→ **Material for the task**:
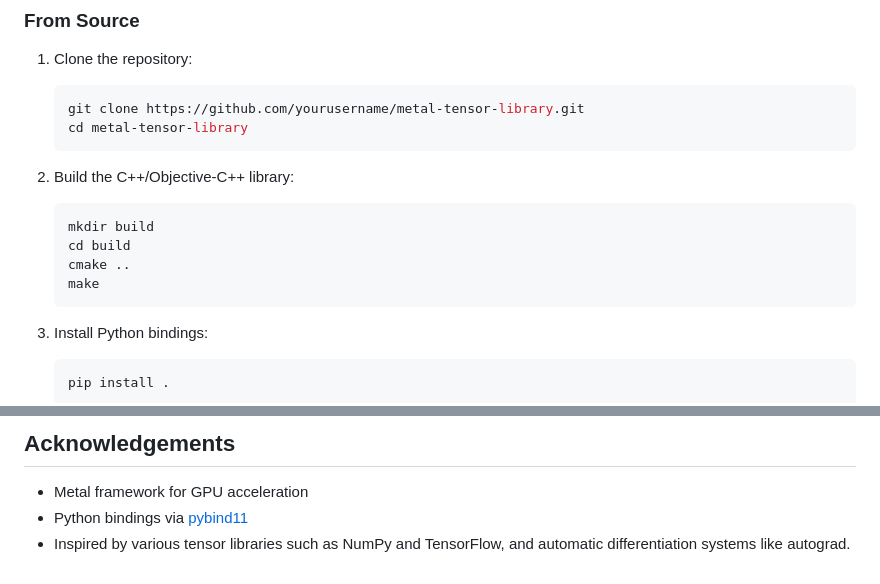
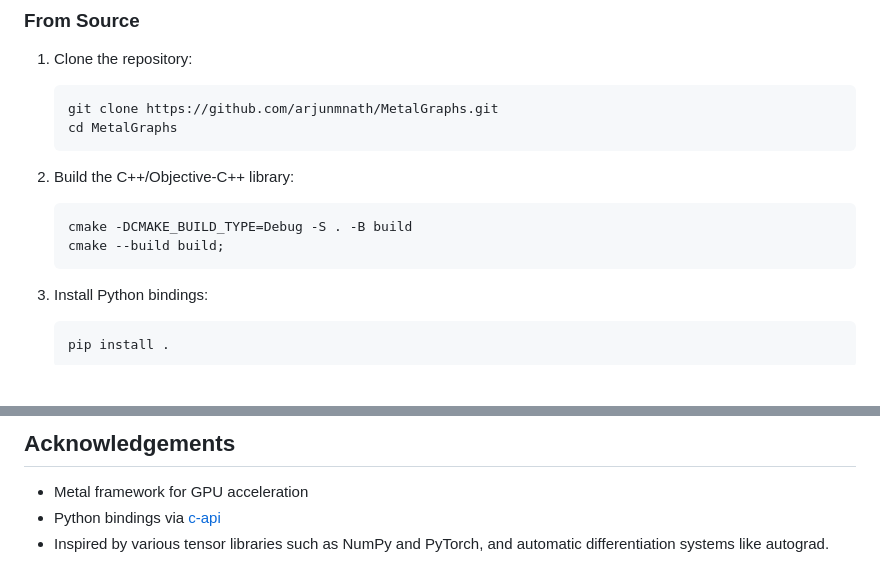
Before and after one commit to arjunmnath/ACTx, a Markdown page: README.md, 2 parts joined by grey strips. Rendered like a GitHub page; blank space fills up the shorter version.

````diff
--- a/README.md
+++ b/README.md
@@ -85,16 +84,14 @@ A high-performance tensor library that leverages Metal for GPU acceleration, imp
 
 1. Clone the repository:
    ```bash
-   git clone https://github.com/yourusername/metal-tensor-library.git
-   cd metal-tensor-library
+   git clone https://github.com/arjunmnath/MetalGraphs.git
+   cd MetalGraphs
    ```
 
 2. Build the C++/Objective-C++ library:
    ```bash
-   mkdir build
-   cd build
-   cmake ..
-   make
+   cmake -DCMAKE_BUILD_TYPE=Debug -S . -B build
+   cmake --build build;
    ```
 
 3. Install Python bindings:
@@ -172,5 +169,5 @@ This project is licensed under the GNU General Public License v3.0 - see the [LI
 ## Acknowledgements
 
 - Metal framework for GPU acceleration
-- Python bindings via [pybind11](https://pybind11.readthedocs.io/)
-- Inspired by various tensor libraries such as NumPy and TensorFlow, and automatic differentiation systems like autograd.
+- Python bindings via [c-api](https://docs.python.org/3/c-api/)
+- Inspired by various tensor libraries such as NumPy and PyTorch, and automatic differentiation systems like autograd.
````
Also changed, not shown: other parts of README.md (+4 -5 lines).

→ **What you have to do**: What you return must be the entries above, exactly as they appear, without any pictures.

→ **Task solution**:
Before and after one commit to arjunmnath/ACTx, a Markdown page: README.md, 2 parts joined by grey strips. Rendered like a GitHub page; blank space fills up the shorter version.

````diff
--- a/README.md
+++ b/README.md
@@ -85,16 +84,14 @@ A high-performance tensor library that leverages Metal for GPU acceleration, imp
 
 1. Clone the repository:
    ```bash
-   git clone https://github.com/yourusername/metal-tensor-library.git
-   cd metal-tensor-library
+   git clone https://github.com/arjunmnath/MetalGraphs.git
+   cd MetalGraphs
    ```
 
 2. Build the C++/Objective-C++ library:
    ```bash
-   mkdir build
-   cd build
-   cmake ..
-   make
+   cmake -DCMAKE_BUILD_TYPE=Debug -S . -B build
+   cmake --build build;
    ```
 
 3. Install Python bindings:
@@ -172,5 +169,5 @@ This project is licensed under the GNU General Public License v3.0 - see the [LI
 ## Acknowledgements
 
 - Metal framework for GPU acceleration
-- Python bindings via [pybind11](https://pybind11.readthedocs.io/)
-- Inspired by various tensor libraries such as NumPy and TensorFlow, and automatic differentiation systems like autograd.
+- Python bindings via [c-api](https://docs.python.org/3/c-api/)
+- Inspired by various tensor libraries such as NumPy and PyTorch, and automatic differentiation systems like autograd.
````
Also changed, not shown: other parts of README.md (+4 -5 lines).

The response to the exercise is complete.